BY TIM DAWSON
Yesterday, they Marched for Change. Well, they didn’t actually, they marched for everything to stay the same. But they said they were Marching for Change, which I guess made them feel better.
The language of political debate has been turned completely upside down. Progressives are regressive; liberals are illiberal; democrats actively campaign against democracy. Extremists are people who respect referendum results; moderates wish to overturn them. Those that supposedly want change, such as those on the march, are in reality the most vehemently opposed to it.
Sandals were donned. Cardboard placards, sporting such witty and persuasive slogans as “Bollocks to Brexit” and “Save Our Star”, were brandished enthusiastically. A pathetic blimp was launched. There were laughs, tears, and 5 quid a throw Pret sandwiches. And barely anyone took the tiniest bit of notice.
I have always thought Brexit would happen and the howls of pain from the sliver of the populous represented on these marches were simply complicating and delaying the process, rather than contributing in any meaningful way to reversing it. May’s gloomy and incompetent government created a vacuum which these protesters, overwhelmingly represented in Parliament and the media, could fill. It’s been annoying and unedifying, and has stoked a divisive and angry atmosphere which we don’t need.
But the thing is: it’s over. Even the Financial Times, hardly a bastion of impartiality, has admitted it. Remain has lost. We will be leaving the European Union and the only question left is precisely how.
Boris Johnson – overwhelmingly the favourite to succeed Theresa May as Prime Minister – has pinned his entire Premiership on delivering Brexit, and deliver it he must. May’s Withdrawal Agreement will be binned.

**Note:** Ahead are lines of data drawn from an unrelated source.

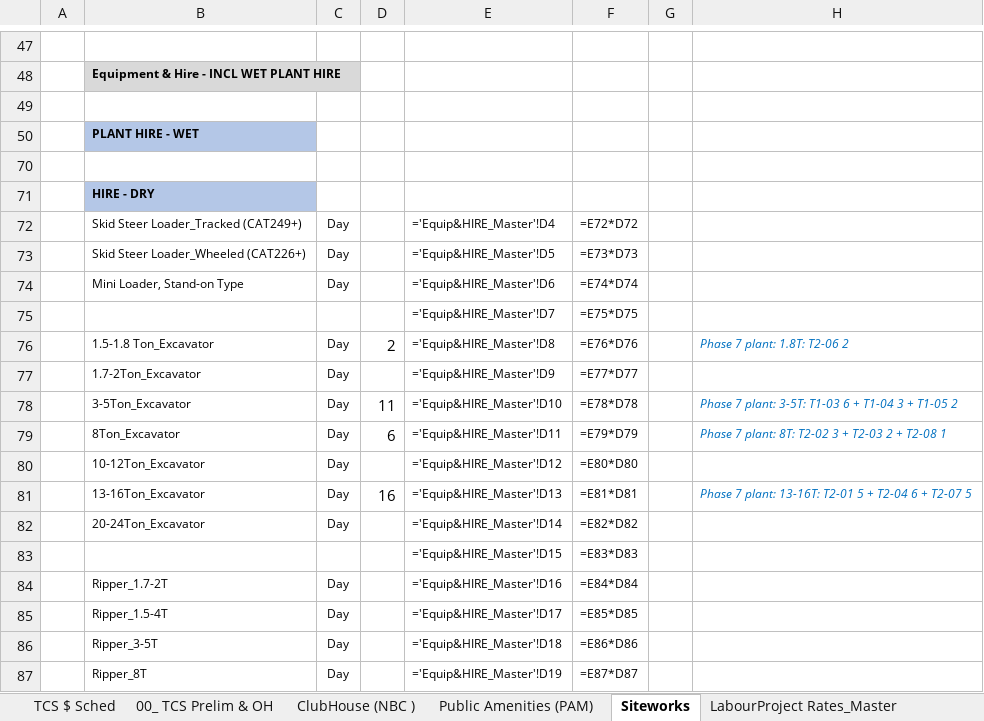
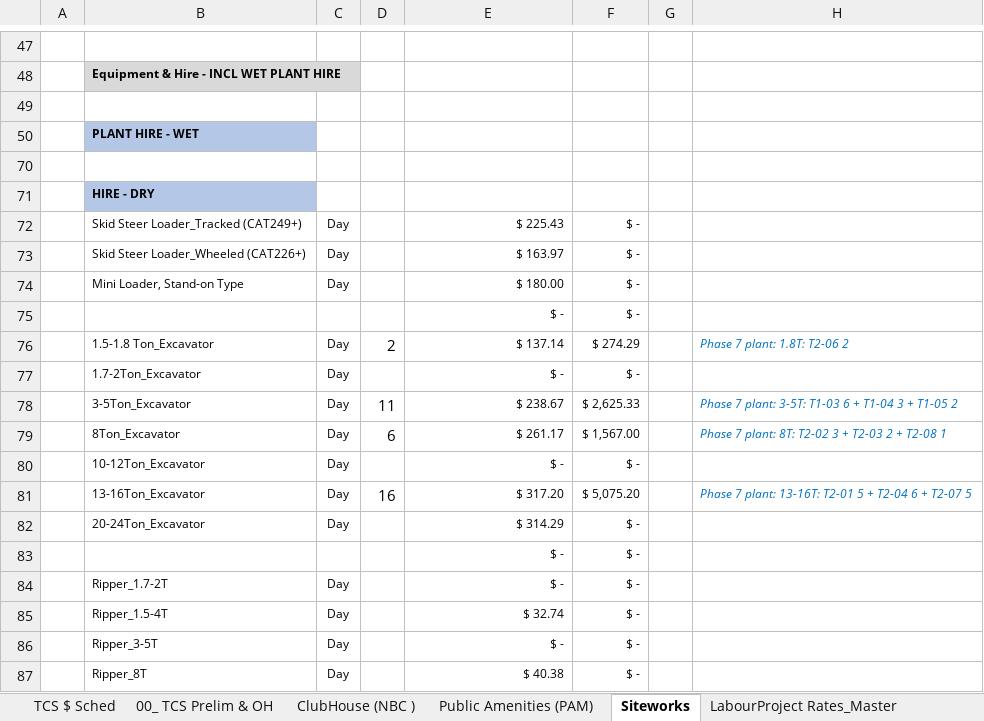
Before and after one commit to MitchG-Git/ROK-Sports-Precinct---Stage-1, an Excel workbook: Working_Cost_Models/TPS/ROK_TPS_CostModel_V2.xlsx, sheet Siteworks, drawn as a sheet; only a part is shown, gaps mark what is left out; values as stored, in another font and other column widths than the file's, no borders; formulas without a stored value are shown as written; removed rows and columns are numbered as before the commit, all else as after; rows hold the shown columns only; the diff covers the shown part only; the diff names each change by its address in the sheet, - before the commit and + after, or states it on an @@ line.

```diff
--- a/Working_Cost_Models/TPS/ROK_TPS_CostModel_V2.xlsx (sheet Siteworks)
+++ b/Working_Cost_Models/TPS/ROK_TPS_CostModel_V2.xlsx (sheet Siteworks)
-E72: ='Equip&HIRE_Master'!D4
+E72: $ 225.43
-F72: =E72*D72
+F72: $ -
-E73: ='Equip&HIRE_Master'!D5
+E73: $ 163.97
-F73: =E73*D73
+F73: $ -
-E74: ='Equip&HIRE_Master'!D6
+E74: $ 180.00
-F74: =E74*D74
+F74: $ -
-row 75:  |  |  |  | ='Equip&HIRE_Master'!D7 | =E75*D75
+row 75:  |  |  |  | $ - | $ -
-E76: ='Equip&HIRE_Master'!D8
+E76: $ 137.14
-F76: =E76*D76
+F76: $ 274.29
-E77: ='Equip&HIRE_Master'!D9
+E77: $ -
-F77: =E77*D77
+F77: $ -
-E78: ='Equip&HIRE_Master'!D10
+E78: $ 238.67
-F78: =E78*D78
+F78: $ 2,625.33
-E79: ='Equip&HIRE_Master'!D11
+E79: $ 261.17
-F79: =E79*D79
+F79: $ 1,567.00
-E80: ='Equip&HIRE_Master'!D12
+E80: $ -
-F80: =E80*D80
+F80: $ -
-E81: ='Equip&HIRE_Master'!D13
+E81: $ 317.20
-F81: =E81*D81
+F81: $ 5,075.20
-E82: ='Equip&HIRE_Master'!D14
+E82: $ 314.29
-F82: =E82*D82
+F82: $ -
-row 83:  |  |  |  | ='Equip&HIRE_Master'!D15 | =E83*D83
+row 83:  |  |  |  | $ - | $ -
-E84: ='Equip&HIRE_Master'!D16
+E84: $ -
-F84: =E84*D84
+F84: $ -
-E85: ='Equip&HIRE_Master'!D17
+E85: $ 32.74
-F85: =E85*D85
+F85: $ -
-E86: ='Equip&HIRE_Master'!D18
+E86: $ -
-F86: =E86*D86
+F86: $ -
-E87: ='Equip&HIRE_Master'!D19
+E87: $ 40.38
-F87: =E87*D87
+F87: $ -
```
Also changed, not shown: 47 added rows, 47 removed rows and 1144 edited cells elsewhere in this sheet, sheet ClubHouse (NBC ), sheet Public Amenities (PAM), sheet Accomodation_Master, sheet LabourProject Rates_Master, sheet Material Rates_Master, sheet 00_ TCS Prelim & OH, 4 more sheets, hidden cells, charts or pictures, Working_Cost_Models/TCS/MIGRATION_RECONCILIATION.xlsx, Working_Cost_Models/TCS/ROK_TCS_CostModel_V2.xlsx, 1 other file.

If Brussels won’t come to the table, we will exit on No Deal.
Parliament could choose to help the new Prime Minister. A Parliament that signals it is ready to unite and deliver on its promises would strengthen his hand. But it isn’t actually necessary. No Deal is the default. It is, if terms for something preferable can’t be reached, inevitable.

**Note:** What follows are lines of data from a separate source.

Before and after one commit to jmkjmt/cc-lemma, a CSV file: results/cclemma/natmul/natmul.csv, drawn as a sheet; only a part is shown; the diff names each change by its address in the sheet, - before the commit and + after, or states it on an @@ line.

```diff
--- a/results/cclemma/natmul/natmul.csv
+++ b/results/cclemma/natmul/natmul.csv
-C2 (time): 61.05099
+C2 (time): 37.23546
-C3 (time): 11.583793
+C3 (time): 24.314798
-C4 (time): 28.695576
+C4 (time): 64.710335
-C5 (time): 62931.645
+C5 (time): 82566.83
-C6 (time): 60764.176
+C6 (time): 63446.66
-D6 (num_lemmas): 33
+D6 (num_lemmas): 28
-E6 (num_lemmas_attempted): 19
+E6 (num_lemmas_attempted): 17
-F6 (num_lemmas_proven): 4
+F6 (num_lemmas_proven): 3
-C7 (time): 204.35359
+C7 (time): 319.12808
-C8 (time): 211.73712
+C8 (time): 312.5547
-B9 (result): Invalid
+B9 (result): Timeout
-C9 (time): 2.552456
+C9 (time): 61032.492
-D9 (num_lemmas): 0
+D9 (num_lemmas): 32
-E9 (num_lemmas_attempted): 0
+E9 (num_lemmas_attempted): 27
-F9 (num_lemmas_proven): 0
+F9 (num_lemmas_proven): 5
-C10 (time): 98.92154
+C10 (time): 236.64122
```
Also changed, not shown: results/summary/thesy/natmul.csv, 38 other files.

Remainers can, even at this late hour, accept defeat with a little grace, and help ensure a positive Brexit. Or they can sit and sulk and cause trouble. They cannot, however, win. Brexit is happening. Change – real change – is happening. And that, for the rest us, should be ample cause to celebrate.
Tim Dawson is a writer and journalist and the Editor of Free Market Conservatives. Follow him on twitter: @tim_r_dawson